▶ **Exercise instructions**
Which lines in the records below contain the word "activities"? Copy each one out.

Material for this task Start Marker

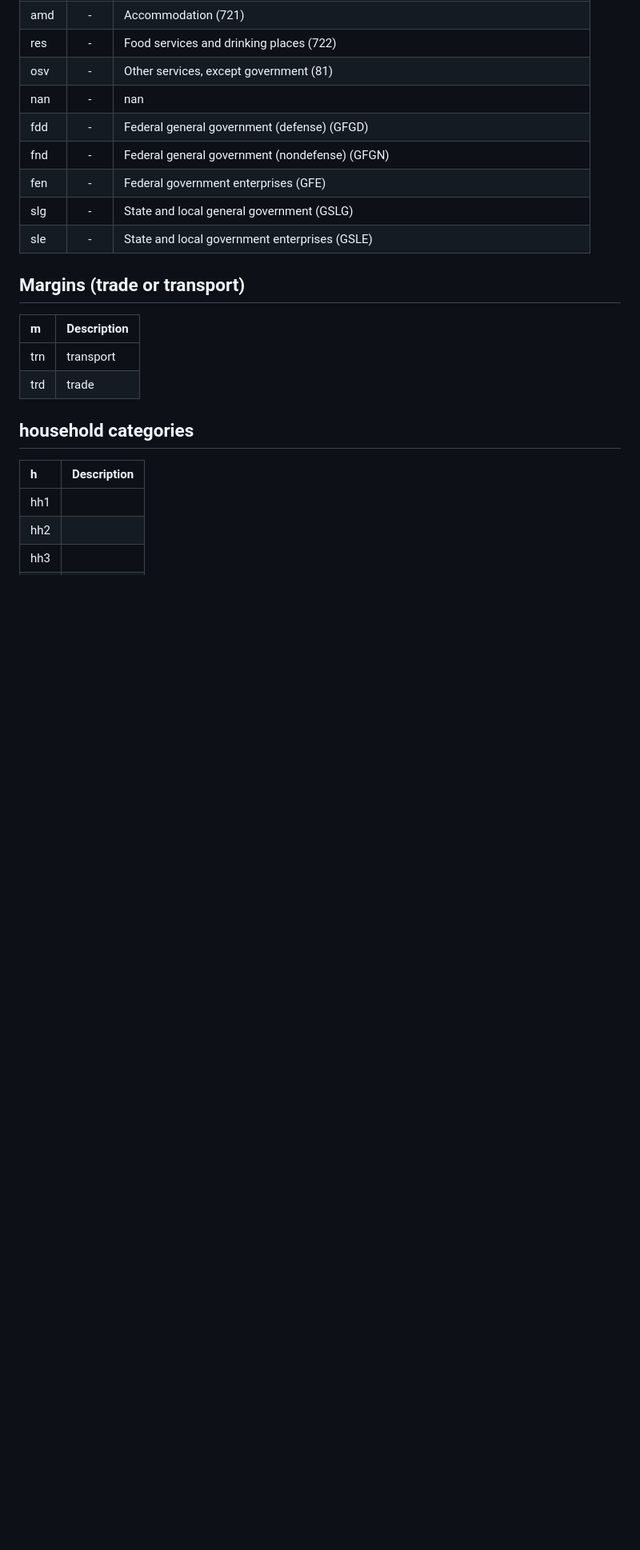
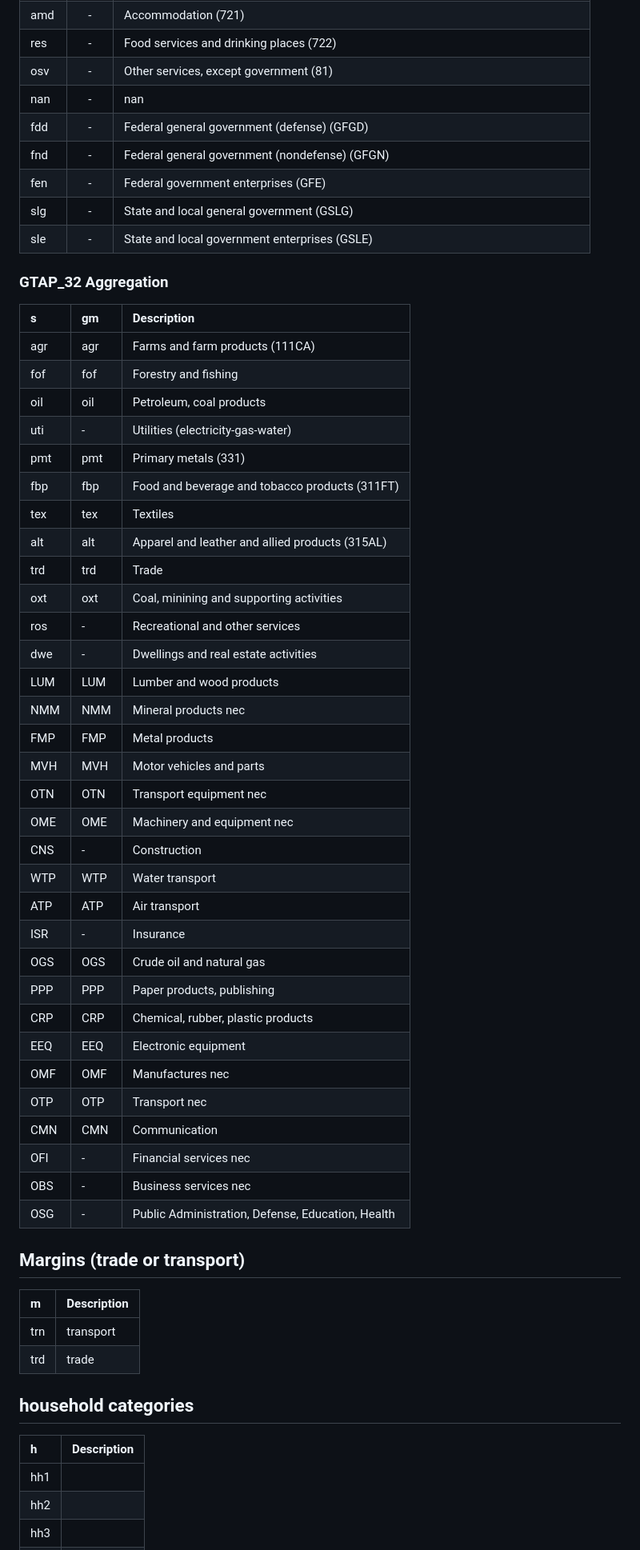
Before and after one commit to uw-windc/windc_build, a Markdown page: household/sets.md, the part around one of its changes. Shown at 80% size. GitHub-like rendering; blank space fills up the shorter version.

```diff
--- a/household/sets.md
+++ b/household/sets.md
@@ -170,6 +174,44 @@
 | slg   | -    | State and local general government (GSLG)                                             |
 | sle   | -    | State and local government enterprises (GSLE)                                         |
 
+
+### GTAP_32 Aggregation
+
+| s   | gm   | Description                                       |
+|:----|:-----|:--------------------------------------------------|
+| agr | agr  | Farms and farm products (111CA)                   |
+| fof | fof  | Forestry and fishing                              |
+| oil | oil  | Petroleum, coal products                          |
+| uti | - | Utilities (electricity-gas-water)                 |
+| pmt | pmt  | Primary metals (331)                              |
+| fbp | fbp  | Food and beverage and tobacco products (311FT)    |
+| tex | tex  | Textiles                                          |
+| alt | alt  | Apparel and leather and allied products (315AL)   |
+| trd | trd  | Trade                                             |
+| oxt | oxt  | Coal, minining and supporting activities          |
+| ros | - | Recreational and other services                   |
+| dwe | - | Dwellings and real estate activities              |
+| LUM | LUM  | Lumber and wood products                          |
+| NMM | NMM  | Mineral products nec                              |
+| FMP | FMP  | Metal products                                    |
+| MVH | MVH  | Motor vehicles and parts                          |
+| OTN | OTN  | Transport equipment nec                           |
+| OME | OME  | Machinery and equipment nec                       |
+| CNS | - | Construction                                      |
+| WTP | WTP  | Water transport                                   |
+| ATP | ATP  | Air transport                                     |
+| ISR | - | Insurance                                         |
+| OGS | OGS  | Crude oil and natural gas                         |
+| PPP | PPP  | Paper products, publishing                        |
+| CRP | CRP  | Chemical, rubber, plastic products                |
+| EEQ | EEQ  | Electronic equipment                              |
+| OMF | OMF  | Manufactures nec                                  |
+| OTP | OTP  | Transport nec                                     |
+| CMN | CMN  | Communication                                     |
+| OFI | - | Financial services nec                            |
+| OBS | - | Business services nec                             |
+| OSG | - | Public Administration, Defense, Education, Health |
+
 ## Margins (trade or transport)
 
 | m   | Description   |
```
Also changed, not shown: other parts of household/sets.md (+4 -0 lines).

Material for this task End Marker

▶ **Solution for this problem**
+| oxt | oxt  | Coal, minining and supporting activities          |
+| dwe | - | Dwellings and real estate activities              |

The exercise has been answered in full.